Wednesday, November 16, 2011
Tech industry silence is deafening on #BlackInAmerica
Last sunday night Black In America 4, the documentary that chronicled the summer that I and seven other black entrepreneurs spent in Silicon Valley, aired. (note it will re air Sat Nov 19th at 8pm) The aftermath has been, in some parts exciting. I have been incredibly busy doing panels and interviews. #BlackInAmerica was even a trending topic on Twitter on Sunday evening. In some sense it felt like lots of people were paying attention.
This is important to me not because I am in the documentary but because the lack of significant African-American presence in the tech economy is, I believe, critically important. In fact, If we don’t fix it, its going to accelerate an already dangerous level of wealth inequality in the country.

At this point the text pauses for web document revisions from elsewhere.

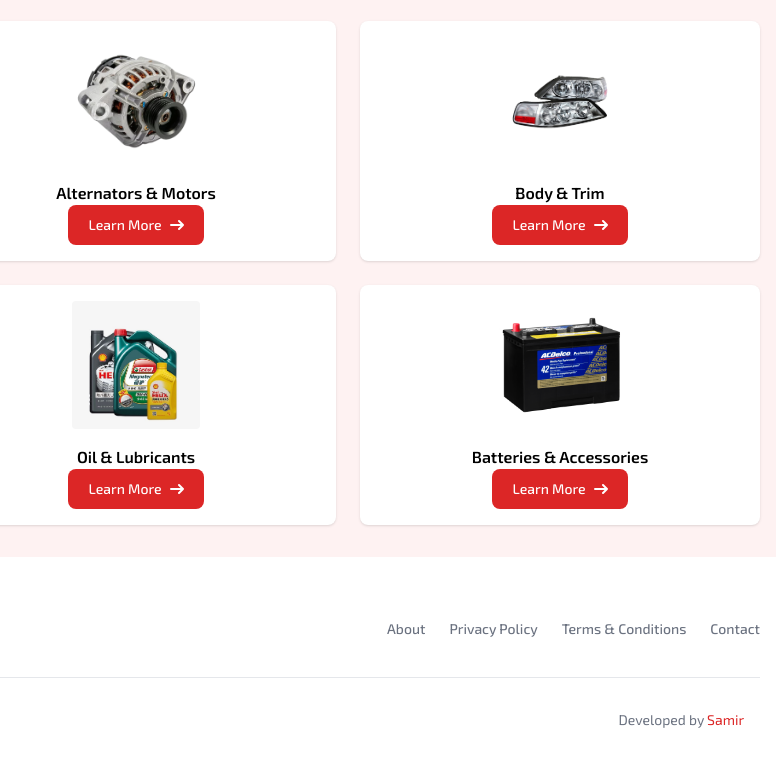
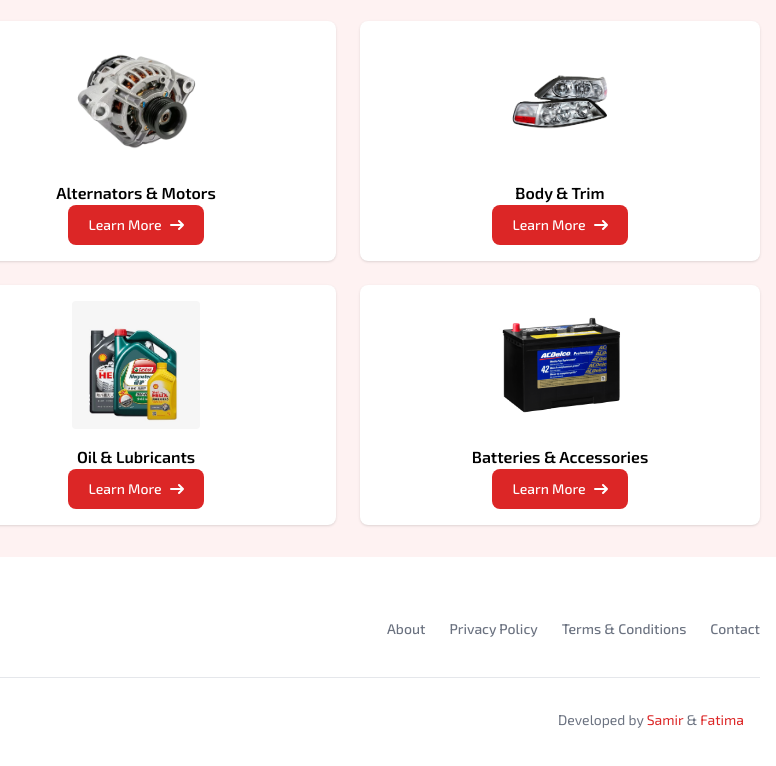
Before and after one commit to Samir-Rajani/Rajani-Auto, a plain HTML site: page index.html in a window 1280 px wide. Shown: the part 1471-2237 px from the top of the page, 504-1280 px from the left. Drawn offline with nearby package versions, Linux system fonts and the light colour scheme.

Commit message:
Update index.html

```diff
--- a/index.html
+++ b/index.html
@@ -435,8 +435,10 @@
       <hr class="my-6 border-gray-200 sm:mx-auto dark:border-gray-700 lg:my-8" />
       <div class="container mx-auto px-4 flex justify-between">
         <p class="m-0">COPYRIGHT © 2025 RAJANI AUTO SPARE PARTS LLC. ALL RIGHTS RESERVED. </p>
-        <p class="m-0">Developed by <a href="https://www.linkedin.com/in/SamirRajani"
-            class="hover:underline text-red-600">Samir</a></p>
+        <p class="m-0">Developed by
+          <a href="https://www.linkedin.com/in/SamirRajani" class="hover:underline text-red-600">Samir</a> &
+          <a href="https://www.linkedin.com/in/muhattarfatima/" class="hover:underline text-red-600">Fatima</a>
+        </p>
       </div>
     </div>
   </footer>
```
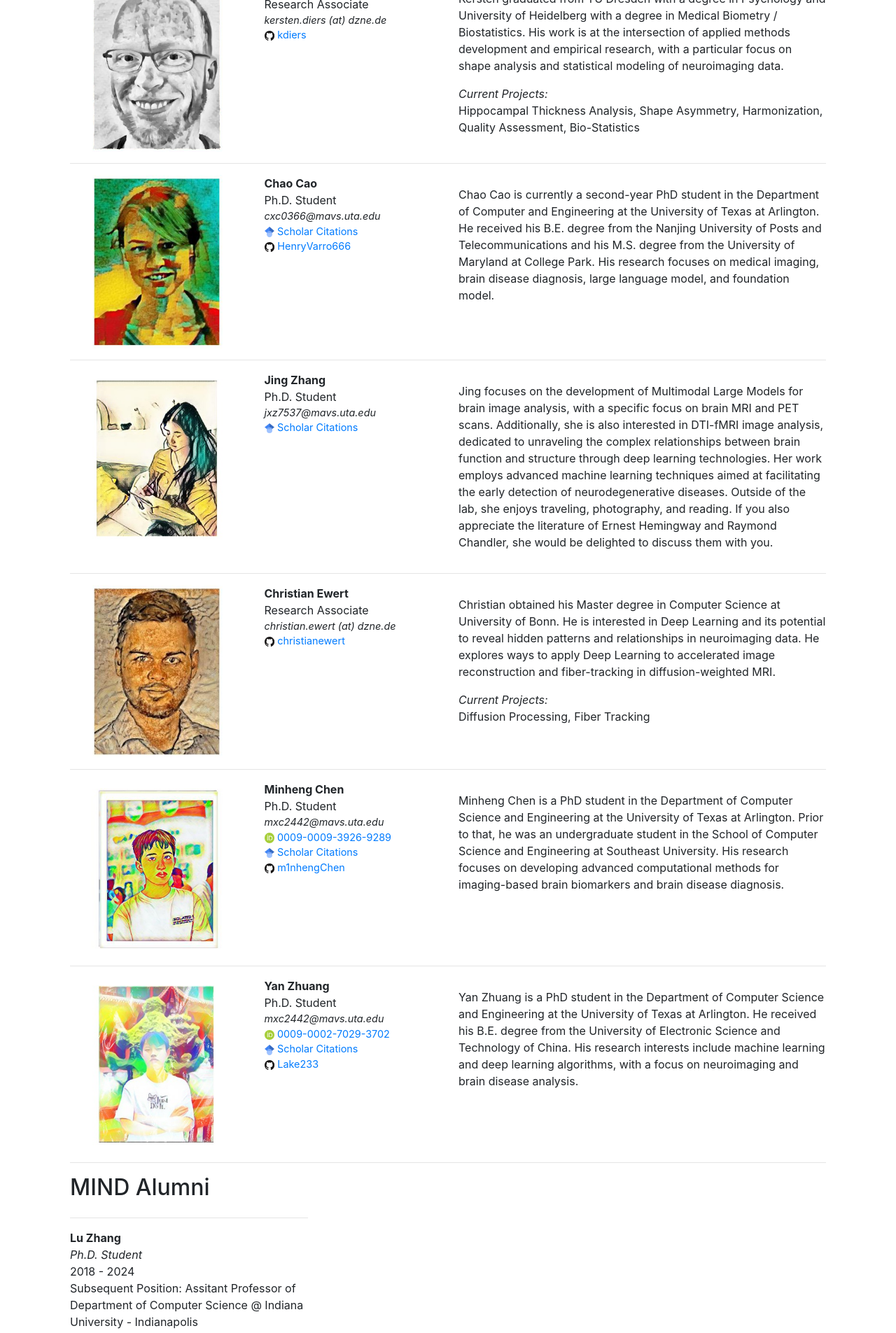
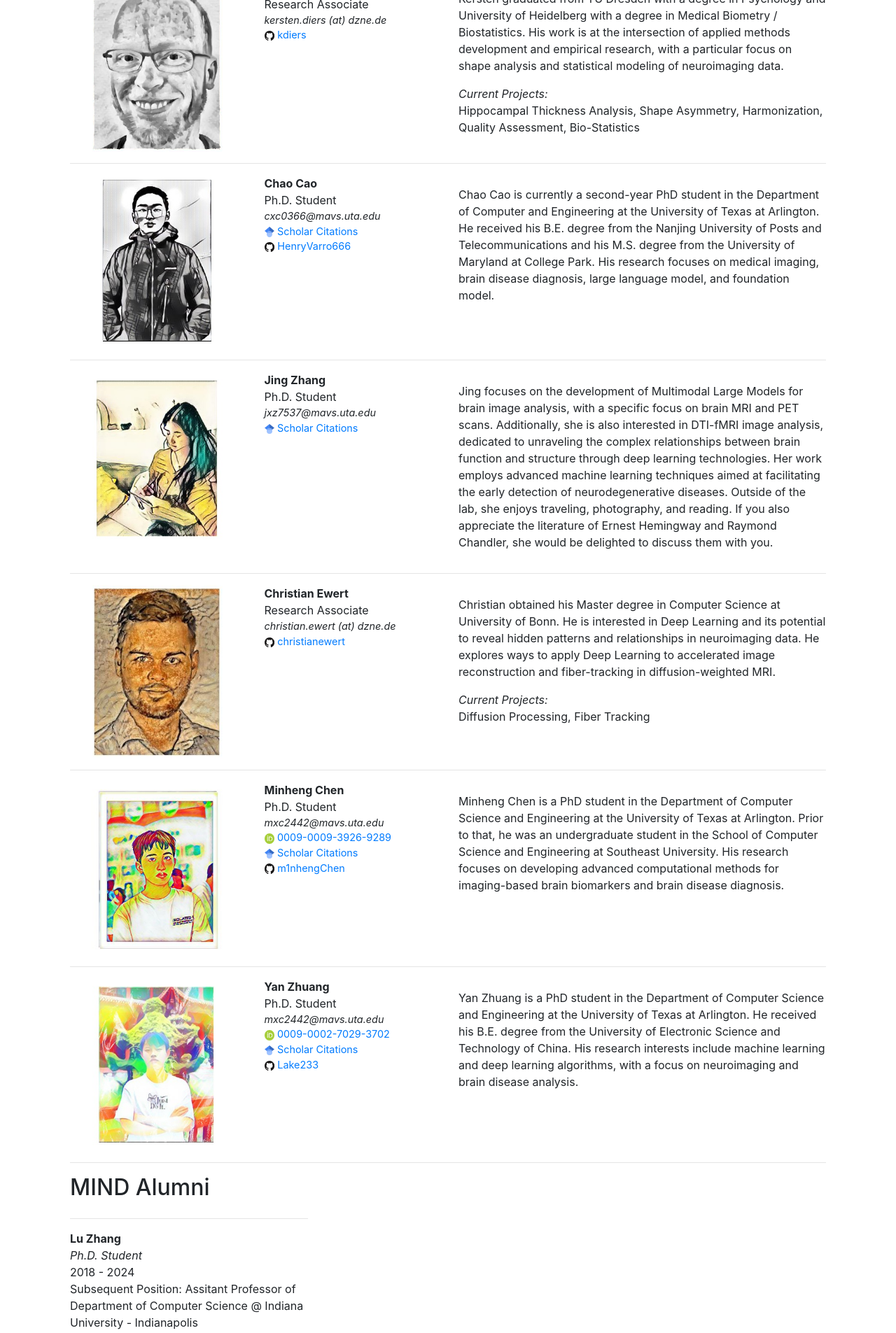
Before and after one commit to Deep-MI/Deep-MI.github.io, a Jekyll site: the page built from members/index.html, in a window 1280 px wide. Shown: the part 1549-3454 px from the top of the page at 70% size. Built offline with Jekyll 4.4.1, drawn with Linux system fonts in a browser that asks for light colours; nearby versions of some CDN libraries; comment, search, counter and statistics services are not loaded.

Commit message:
Update members.yml

```diff
--- a/_data/members.yml
+++ b/_data/members.yml
@@ -66,7 +66,7 @@
   projects: 'Hippocampal Thickness Analysis, Shape Asymmetry, Harmonization, Quality Assessment, Bio-Statistics'
 
 - name: Chao Cao
-  image: /static/img/members/henschel.jpg
+  image: /static/img/members/ChaoCao.jpg
   position: Ph.D. Student
   email: cxc0366@mavs.uta.edu
   github: HenryVarro666
```
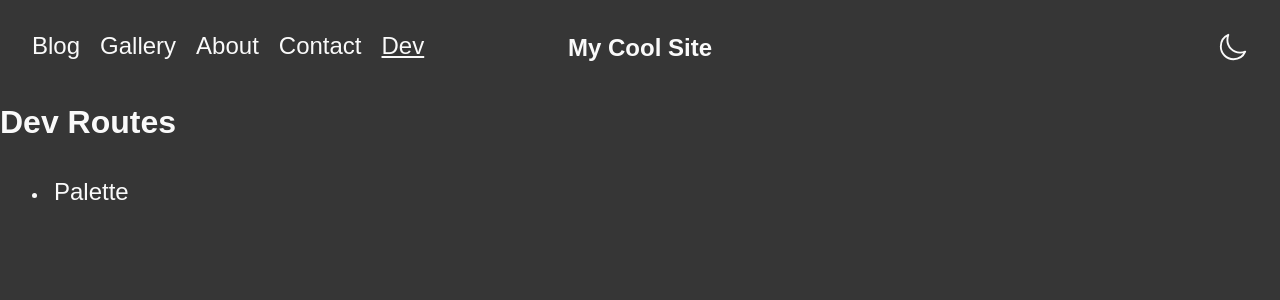
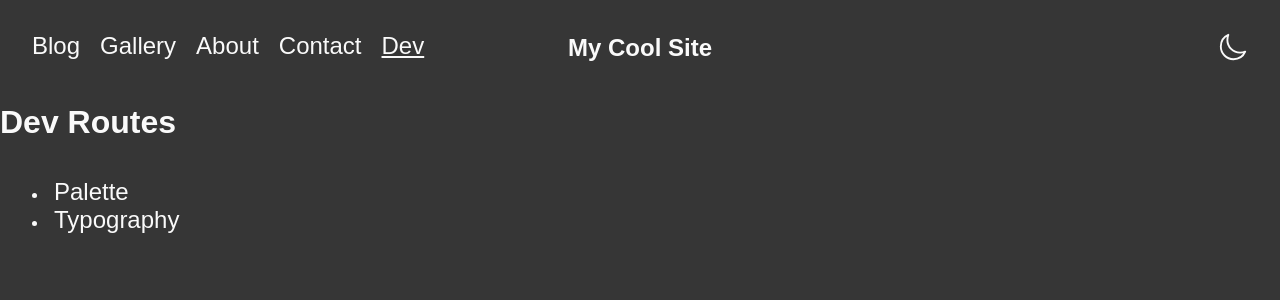
Before and after one commit to gr-eggory/ever-greg, a SvelteKit app: page /dev in a window 1280 px wide. Shown: the top 300 px of the page. Built offline with nearby package versions, Linux system fonts and the light colour scheme.

Commit message:
Added typography demo page

```diff
--- a/src/routes/(site)/dev/+page.svelte
+++ b/src/routes/(site)/dev/+page.svelte
@@ -2,6 +2,9 @@
 <ul>
 	<li>
 		<a href="/dev/palette">Palette</a>
+	</li>
+	<li>
+		<a href="/dev/typography">Typography</a>
 	</li>
 </ul>
 
--- /dev/null
+++ b/src/routes/(site)/dev/typography/+page.svelte
@@ -0,0 +1 @@
+<h3>Typography</h3>
```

As I said in the documentary, not fixing this problem ultimately leads to a permanent underclass. And if you think Occupy Wall Street is a troubling signal regarding dissatisfaction around wealth distribution, you ain’t seen nothing yet. I fear the growing wealth disparity, particularly along racial and ethnic lines, will be catalyst for significant civil unrest.
If we are going to change course, in my view, the most valuable potential outcome of the documentary would be a willingness to more openly discuss the issue of race in technology. And since Twitter is a great proxy for engagement on any issue, that’s where I looked. I was hoping that given the heavy discussion in the tech blogosphere and press that the issue had finally broken into the mainstream.
But the Twitter stream said something else. Initially my sense was purely anecdotal, but I saw none of the tech industry “players” participating in the conversation.
So at my company, Kloudco, we decided to do some quick analytics. We pulled down all 150,000 #BlackInAmerica tweets between 9am est, the morning of the Black In America 4 airing, and 9am the next day. Then we cross referenced that list with industry mega-pundit Robert Scoble’s important tech people lists. These include his Twitter lists for press, VCs, and others.
Unfortunately, the results were just as I feared.
Across all of Scoble’s lists, there were only three participants in the discussion: @lekanB, @rachelsklar, and @venturebeat. The tech industry either wasn’t watching, was totally unengaged or worse, uninterested.
For whatever the reasons the tech industry is silent.
Posted by Hank Williams at 1:43 PM